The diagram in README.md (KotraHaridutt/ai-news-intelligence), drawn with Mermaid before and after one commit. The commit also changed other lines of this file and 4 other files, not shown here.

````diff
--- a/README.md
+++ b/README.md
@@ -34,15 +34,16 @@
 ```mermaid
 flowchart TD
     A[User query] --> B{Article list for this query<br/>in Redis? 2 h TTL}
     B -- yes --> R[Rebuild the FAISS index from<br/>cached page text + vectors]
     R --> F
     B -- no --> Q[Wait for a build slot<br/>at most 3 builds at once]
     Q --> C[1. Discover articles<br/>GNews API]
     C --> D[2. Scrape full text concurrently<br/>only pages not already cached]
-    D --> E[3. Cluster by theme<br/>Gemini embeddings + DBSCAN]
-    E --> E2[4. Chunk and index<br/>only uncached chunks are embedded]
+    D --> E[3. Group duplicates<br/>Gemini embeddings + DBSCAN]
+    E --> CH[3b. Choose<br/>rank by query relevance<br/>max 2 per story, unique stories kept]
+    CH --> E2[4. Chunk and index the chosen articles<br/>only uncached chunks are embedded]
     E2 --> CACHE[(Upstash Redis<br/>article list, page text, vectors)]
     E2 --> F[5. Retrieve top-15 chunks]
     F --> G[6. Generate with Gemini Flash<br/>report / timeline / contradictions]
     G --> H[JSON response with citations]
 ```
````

........

**Directions:** Exactly the lines from the line holding "E2 --> F[5. Retrieve top-15 chunks]" through the close of the listing above make up the answer; include nothing else.

**Written answer:**
     E2 --> F[5. Retrieve top-15 chunks]
     F --> G[6. Generate with Gemini Flash<br/>report / timeline / contradictions]
     G --> H[JSON response with citations]
 ```
````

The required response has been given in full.